**Exercise brief**
Which lines of the entries below include "layout"? List them all.

##############################

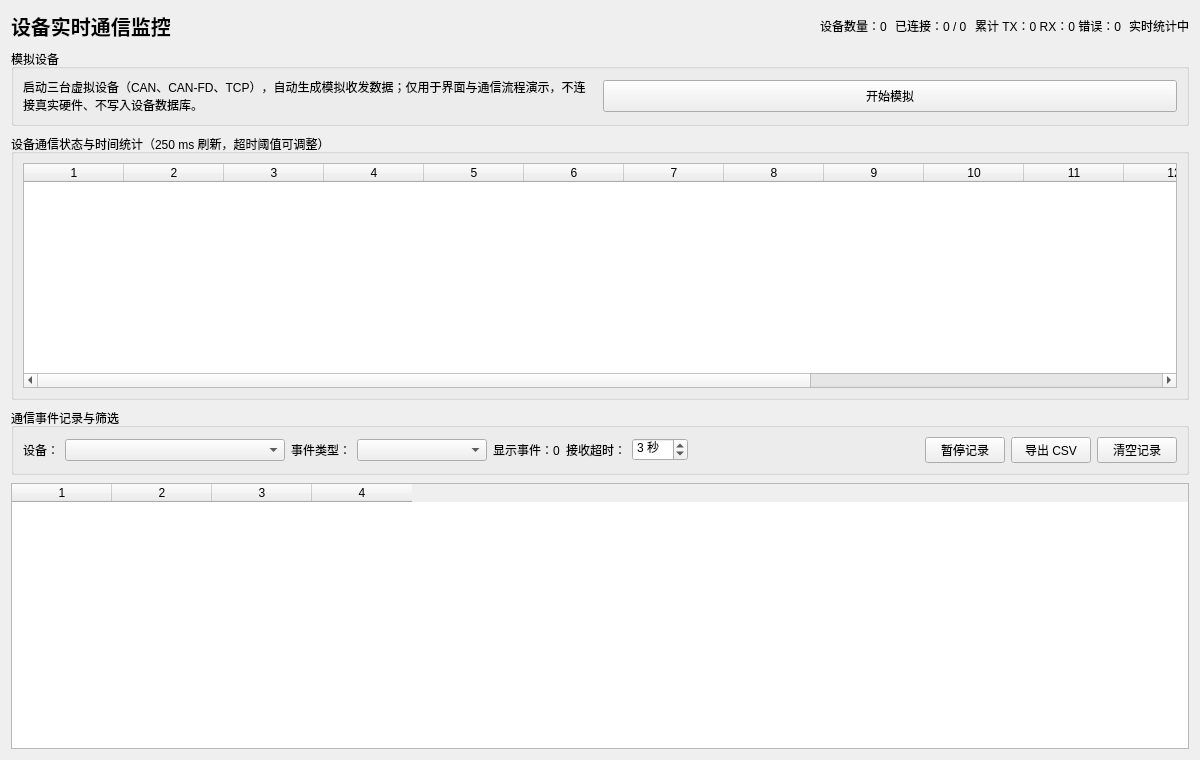
Qt form src/pages/MonitorPage.ui (niudamei/IndustrialHub) before a commit.
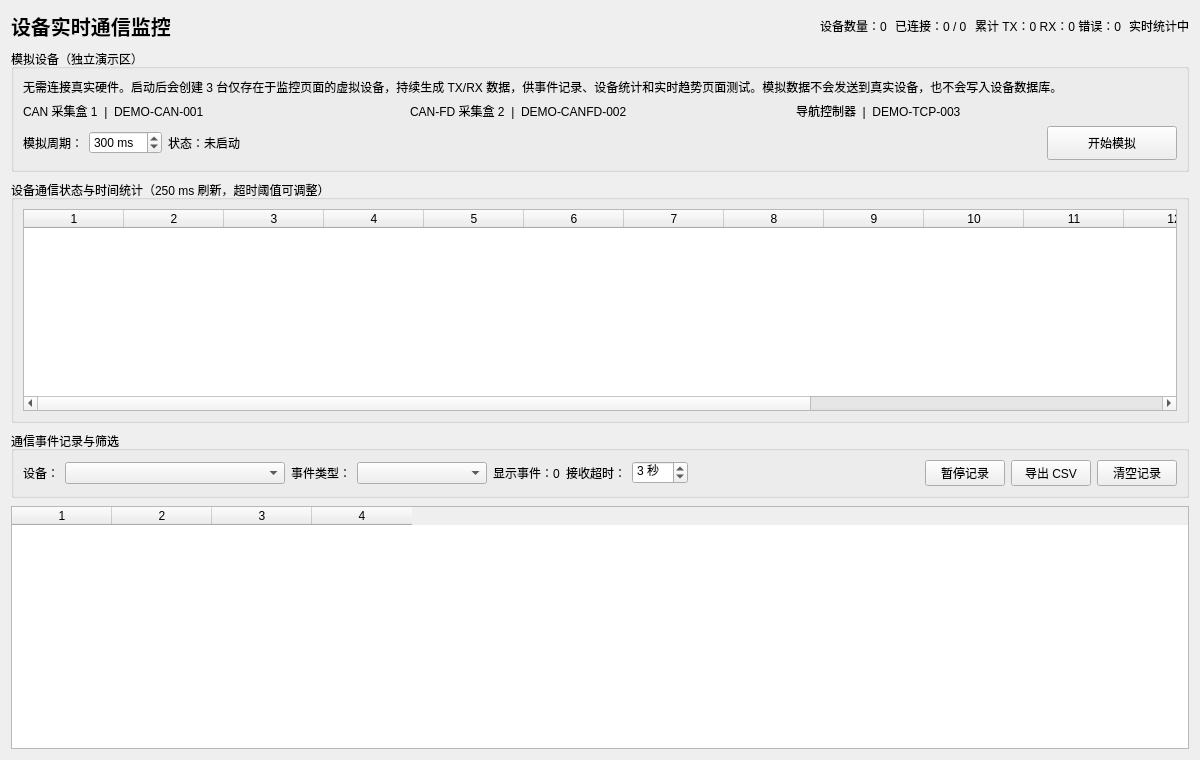
The same form after that commit.

Commit message: Improve independent simulated devices panel

Patch:
```diff
--- a/src/pages/MonitorPage.ui
+++ b/src/pages/MonitorPage.ui
@@ -25,20 +25,44 @@
    </item>
    <item>
     <widget class="QGroupBox" name="demoGroup">
-     <property name="title"><string>模拟设备</string></property>
-     <layout class="QHBoxLayout" name="demoLayout">
+     <property name="title"><string>模拟设备（独立演示区）</string></property>
+     <layout class="QVBoxLayout" name="demoLayout">
       <item>
        <widget class="QLabel" name="demoDescriptionLabel">
-        <property name="text"><string>启动三台虚拟设备（CAN、CAN-FD、TCP），自动生成模拟收发数据；仅用于界面与通信流程演示，不连接真实硬件、不写入设备数据库。</string></property>
+        <property name="text"><string>无需连接真实硬件。启动后会创建 3 台仅存在于监控页面的虚拟设备，持续生成 TX/RX 数据，供事件记录、设备统计和实时趋势页面测试。模拟数据不会发送到真实设备，也不会写入设备数据库。</string></property>
         <property name="wordWrap"><bool>true</bool></property>
        </widget>
       </item>
       <item>
-       <widget class="QPushButton" name="demoButton">
-        <property name="minimumSize"><size><width>120</width><height>32</height></size></property>
-        <property name="text"><string>开始模拟</string></property>
-        <property name="toolTip"><string>生成虚拟设备和通信数据，不连接真实硬件、不写入设备数据库</string></property>
-       </widget>
+       <layout class="QHBoxLayout" name="demoDeviceLayout">
+        <item><widget class="QLabel" name="demoCanLabel"><property name="text"><string>CAN 采集盒 1  |  DEMO-CAN-001</string></property></widget></item>
+        <item><widget class="QLabel" name="demoCanFdLabel"><property name="text"><string>CAN-FD 采集盒 2  |  DEMO-CANFD-002</string></property></widget></item>
+        <item><widget class="QLabel" name="demoTcpLabel"><property name="text"><string>导航控制器  |  DEMO-TCP-003</string></property></widget></item>
+       </layout>
+      </item>
+      <item>
+       <layout class="QHBoxLayout" name="demoControlLayout">
+        <item><widget class="QLabel" name="demoIntervalLabel"><property name="text"><string>模拟周期：</string></property></widget></item>
+        <item>
+         <widget class="QSpinBox" name="demoIntervalSpinBox">
+          <property name="minimum"><number>100</number></property>
+          <property name="maximum"><number>3000</number></property>
+          <property name="singleStep"><number>100</number></property>
+          <property name="value"><number>300</number></property>
+          <property name="suffix"><string> ms</string></property>
+          <property name="toolTip"><string>每隔指定时间为三台模拟设备各生成一组 TX/RX 数据</string></property>
+         </widget>
+        </item>
+        <item><widget class="QLabel" name="demoStatusLabel"><property name="text"><string>状态：未启动</string></property></widget></item>
+        <item><spacer name="demoControlSpacer"><property name="orientation"><enum>Qt::Horizontal</enum></property><property name="sizeHint" stdset="0"><size><width>30</width><height>20</height></size></property></spacer></item>
+        <item>
+         <widget class="QPushButton" name="demoButton">
+          <property name="minimumSize"><size><width>130</width><height>34</height></size></property>
+          <property name="text"><string>开始模拟</string></property>
+          <property name="toolTip"><string>启动或停止三台虚拟设备的数据模拟</string></property>
+         </widget>
+        </item>
+       </layout>
       </item>
      </layout>
     </widget>
```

##############################

**Answer to this task**
-     <layout class="QHBoxLayout" name="demoLayout">
+     <layout class="QVBoxLayout" name="demoLayout">
+       <layout class="QHBoxLayout" name="demoDeviceLayout">
+       </layout>
+       <layout class="QHBoxLayout" name="demoControlLayout">
+       </layout>
      </layout>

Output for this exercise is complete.